Differences in anxiety levels among symptoms of insomnia. The HUNT study.
Daniela Bragantini, Børge Sivertsen, Philip Gehrman, Stian Lydersen, Ismael Güneyt Güzey.
Studien er publisert i Sleep Health
OBJECTIVES: This study aim is to compare anxiety levels among individuals experiencing different symptoms of insomnia.
DESIGN: Case-control study.
SETTING: The Nord-Trøndelag Health Study (the HUNT3 study, Norway).
PARTICIPANTS: Of the 50,802 individuals taking part in the HUNT3 study, the current sample comprised 7933 individuals, including 4317 cases with insomnia and 3616 controls.
MEASUREMENTS: Symptoms of anxiety were assessed using Hospital Anxiety and Depression Scale, whereas insomnia symptoms were assessed according to the core Diagnostic and Statistical Manual of Mental Disorders, Fourth Edition, nocturnal symptoms. Anxiety levels of the 4317 individuals reporting at least 1 insomnia symptom were compared with the 3616 controls reporting no symptoms. Level of anxiety among participants experiencing combinations of insomnia symptoms was also investigated.
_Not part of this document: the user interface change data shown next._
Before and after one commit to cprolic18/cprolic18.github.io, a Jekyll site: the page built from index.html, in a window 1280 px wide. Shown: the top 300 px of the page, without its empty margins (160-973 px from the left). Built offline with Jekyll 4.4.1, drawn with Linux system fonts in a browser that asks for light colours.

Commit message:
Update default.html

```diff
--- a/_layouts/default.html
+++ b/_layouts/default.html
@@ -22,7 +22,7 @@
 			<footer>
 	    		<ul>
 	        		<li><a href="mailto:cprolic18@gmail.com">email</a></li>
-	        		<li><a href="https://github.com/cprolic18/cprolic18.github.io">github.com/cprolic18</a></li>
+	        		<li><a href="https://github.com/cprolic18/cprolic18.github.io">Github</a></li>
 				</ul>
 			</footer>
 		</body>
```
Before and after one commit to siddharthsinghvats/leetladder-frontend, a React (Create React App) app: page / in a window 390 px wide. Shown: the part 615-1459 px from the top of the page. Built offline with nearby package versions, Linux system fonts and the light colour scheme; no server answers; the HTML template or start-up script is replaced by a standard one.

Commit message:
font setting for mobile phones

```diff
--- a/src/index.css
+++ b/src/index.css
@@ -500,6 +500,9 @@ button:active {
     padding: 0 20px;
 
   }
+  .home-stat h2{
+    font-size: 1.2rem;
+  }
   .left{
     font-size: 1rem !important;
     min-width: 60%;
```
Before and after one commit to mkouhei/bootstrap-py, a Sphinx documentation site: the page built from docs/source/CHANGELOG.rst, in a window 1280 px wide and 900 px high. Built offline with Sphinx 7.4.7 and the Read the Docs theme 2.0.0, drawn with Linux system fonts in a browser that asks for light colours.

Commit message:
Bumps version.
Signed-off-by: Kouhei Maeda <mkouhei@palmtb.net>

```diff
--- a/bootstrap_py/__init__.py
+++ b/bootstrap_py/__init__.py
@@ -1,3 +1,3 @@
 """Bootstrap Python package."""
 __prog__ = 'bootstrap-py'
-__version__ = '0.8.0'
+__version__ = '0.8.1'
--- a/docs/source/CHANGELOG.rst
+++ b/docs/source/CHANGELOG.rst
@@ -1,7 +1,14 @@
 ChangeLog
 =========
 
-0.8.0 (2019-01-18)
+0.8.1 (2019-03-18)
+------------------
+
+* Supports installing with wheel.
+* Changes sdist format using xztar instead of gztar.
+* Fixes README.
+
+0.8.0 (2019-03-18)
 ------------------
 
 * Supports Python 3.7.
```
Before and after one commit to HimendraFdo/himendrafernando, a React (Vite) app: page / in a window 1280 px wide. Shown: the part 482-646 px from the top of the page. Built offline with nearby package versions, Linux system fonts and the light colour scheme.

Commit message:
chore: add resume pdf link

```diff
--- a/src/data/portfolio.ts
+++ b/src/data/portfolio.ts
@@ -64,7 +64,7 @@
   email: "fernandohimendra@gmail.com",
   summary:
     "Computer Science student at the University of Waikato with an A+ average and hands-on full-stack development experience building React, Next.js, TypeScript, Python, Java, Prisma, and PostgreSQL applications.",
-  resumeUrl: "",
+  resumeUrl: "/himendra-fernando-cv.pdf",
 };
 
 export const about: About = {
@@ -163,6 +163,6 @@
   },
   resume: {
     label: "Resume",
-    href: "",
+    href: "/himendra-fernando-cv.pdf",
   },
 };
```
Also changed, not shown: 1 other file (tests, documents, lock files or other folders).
RESULTS: Anxiety levels were significantly higher in individuals reporting insomnia symptoms (M = 2.5, SD = 2.4) compared to controls (5.5, SD = 3.7, P < .001). Anxiety levels also differed significantly between different insomnia symptoms (P < .001). Participants reporting all 3 insomnia symptoms had the highest anxiety score (M = 6.8, SD = 4.3), followed in decreasing order by sleep onset insomnia with terminal insomnia (M = 6.7, SD = 4.0), sleep onset insomnia with sleep maintenance insomnia (M = 6.3, SD = 3.8), sleep onset insomnia only (M = 5.8, SD = 3.7), sleep maintenance insomnia with terminal insomnia (M = 5.6, SD = SD = 3.4), terminal insomnia (M = 5.2, SD = 3.4), and sleep maintenance insomnia only (M = 4.5, SD = 3).
CONCLUSIONS: Difficulties initiating sleep, both alone and in combination with 1 or 2 of the other symptoms, seem to play a key role in rising anxiety levels.